Feeling overwhelmed by the hustle and bustle of Christmas? Here’s how to have happier holiday and celebrate Christmas the way you were meant to with the ones you love.
The Quest for the Perfect Christmas
Christmas. I love everything about it. From the twinkling trees to the fabulous feasts, it is truly the most wonderful time of the year. It can also be the busiest and most stressful time where we overindulge on sweet treats and overspend on everything else.
For years I tried everything you could imagine to create the perfect Christmas. I wanted my husband and children to experience every bit of it, and I tried desperately to squeeze in every sort of tradition and Christmas activity possible. By the time it was over, I had nothing to show for it.
Sure, my den was filled with toys and gadgets and my dining room table overflowed with fabulous food. But I was exhausted. The truth is, I had hardly enjoyed a thing.
Most Christmas Eves, my husband and I argued over the stress and busyness. Then we argued on into the new year over our depleted bank account. Because I was so determined to give my children everything, I exceeded the budget and overspent.
Christmas Morning Letdown
By Christmas morning, I was ready to take down the tree and pack away all the decorations. I felt disappointed that I couldn’t meet my own expectations. I was just ready to get rid of every trace of Christmas so I could, hopefully, do it right next time when I did a better job planning for the upcoming year.
The stress-filled hustle and bustle became my Christmas tradition. It was an endless cycle of over planning and overspending. For some reason, I couldn’t find a way out of the struggle. No matter what I tried, the idea of the perfect Christmas got the best of me and I fell for the illusion every time.
That’s why a few years ago I changed everything about how I celebrate Christmas. I realized my attempts for the perfect Christmas wasn’t the problem. I ruined Christmas because I chose to. My insecurities as a mom and wife had taken over every celebration. I was so consumed by creating the perfect Christmas that I couldn’t take the time to celebrate with family just being myself.
If Christmas was about Jesus bringing hope and peace to the world, then I wasn’t celebrating Christmas at all. Instead of experiencing the freedom that Christmas represented, I was choosing to live enslaved to my own expectations of what a perfect mother should be.
Since then, we have changed Christmas at the Smith house. Yes, we still have twinkling trees and fabulous feasts, but we now celebrate the season where we all can enjoy it. I’m no longer stressed by Christmas because I’ve simplified the celebration with a focused plan. I know way in advance the activities, treats, and gifts my family hopes for and I’ve already determined the budget and saved the cash.

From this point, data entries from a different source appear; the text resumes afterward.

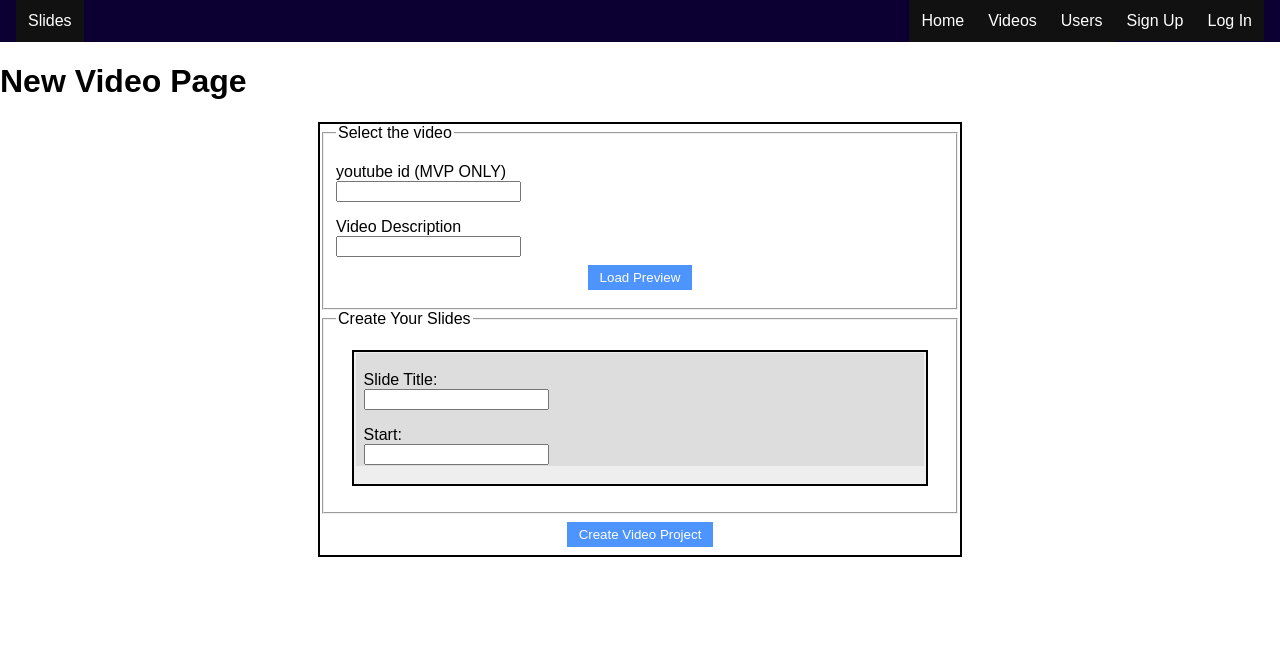
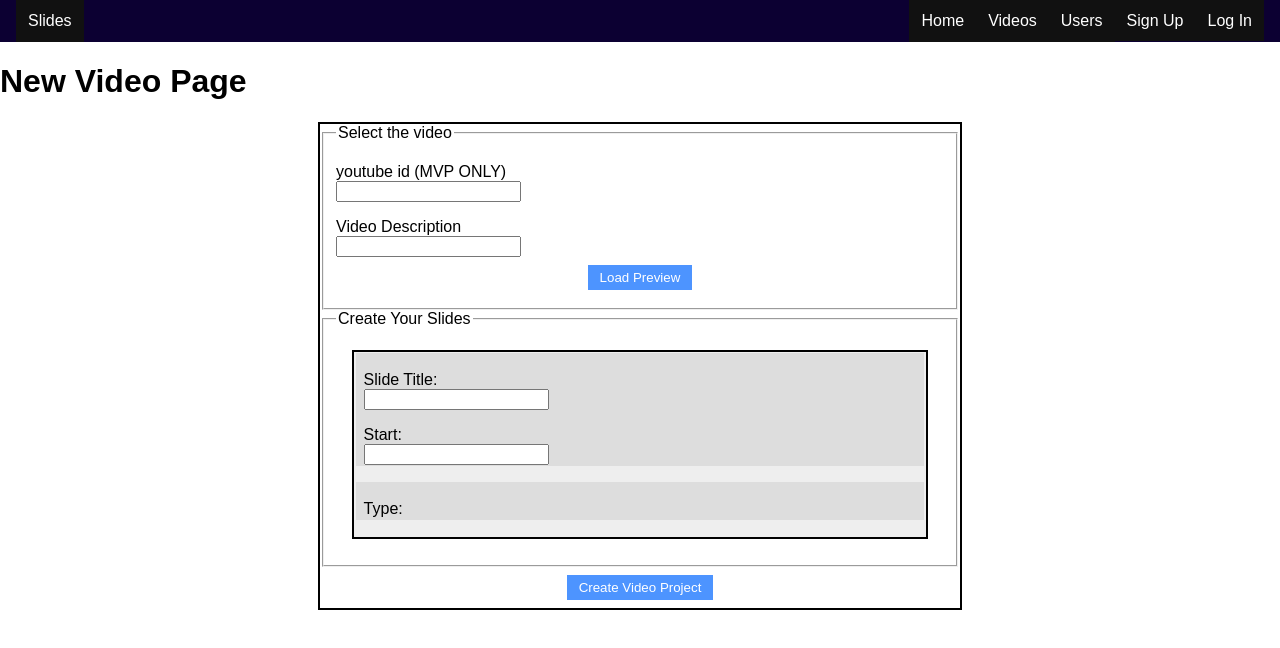
Before and after one commit to MostlyFocusedMike/slides-front, a React (Create React App) app: page /videos/new in a window 1280 px wide. Shown: the top 648 px of the page. Built offline with nearby package versions, Linux system fonts and the light colour scheme; what normalizr would draw is missing.

Commit message:
create SectionForm component

```diff
--- a/src/App.css
+++ b/src/App.css
@@ -59,7 +59,7 @@ img {
   background: #EEE;
   padding: .1rem;
   border: 2px solid black; }
-  .slide .slide-data {
+  .slide .slide-data, .slide .section {
     background: #DDD;
     padding: .1rem .5rem;
     margin: 0 0 1rem; }
--- a/src/components/NewVideoForm.js
+++ b/src/components/NewVideoForm.js
@@ -1,6 +1,7 @@
 import React from 'react'
 import {connect} from 'react-redux'
 import YouTube from 'react-youtube';
+import SectionForm from './SectionForm';
 
 class NewVideoForm extends React.Component {
   state = {
@@ -135,8 +136,7 @@ class NewVideoForm extends React.Component {
                 value={youtube_vid}
               />
             </div>
-            <div className="sections">
-            </div>
+            <SectionForm />
           </div>
         </fieldset>
         <button>Create Video Project</button>
--- /dev/null
+++ b/src/components/SectionForm.js
@@ -0,0 +1,13 @@
+import React from 'react'
+
+class SectionForm extends React.Component {
+  render() {
+    return (
+      <div className="section">
+        <label>Type: </label>
+      </div>
+    )
+  }
+}
+
+export default SectionForm
--- a/src/scss/main.scss
+++ b/src/scss/main.scss
@@ -141,4 +141,7 @@ img {
     padding: .1rem .5rem;
     margin: 0 0 1rem;
   }
+  .section {
+    @extend .slide-data;
+  }
 }
```
Also changed, not shown: 1 other file (tests, documents, lock files or other folders).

Planning ahead for Christmas has also given me the freedom to say no to other activities without feeling guilty. By creating a family calendar of Christmas activities, I know what my schedule looks like so I can guard my time to use it wisely and allow for some breathing room, too.
Celebrate Christmas The Way You Want
Christmas is more or less 25 days or opportunities to celebrate. Guard the empty slots on your December calendar and give yourself permission to say no to all of those other activities that add unnecessary stress to your holiday and rob you of valuable time you could be spending with your family.
The Christmas Planner
My motto is plan ahead and you’ll thank yourself later. By prioritizing, determining a budget, and stashing away the cash right now, you can easily create the Christmas experience you want for your family. That way, your Christmas celebrations can be based on the holiday traditions that fit the unique needs within your own family.
If you need help starting your own Christmas planner, check out my Ultimate Christmas Planner. It includes everything you need to create the perfect holiday calendar so you can take back Christmas and celebrate the way you want to with the family and friends you love.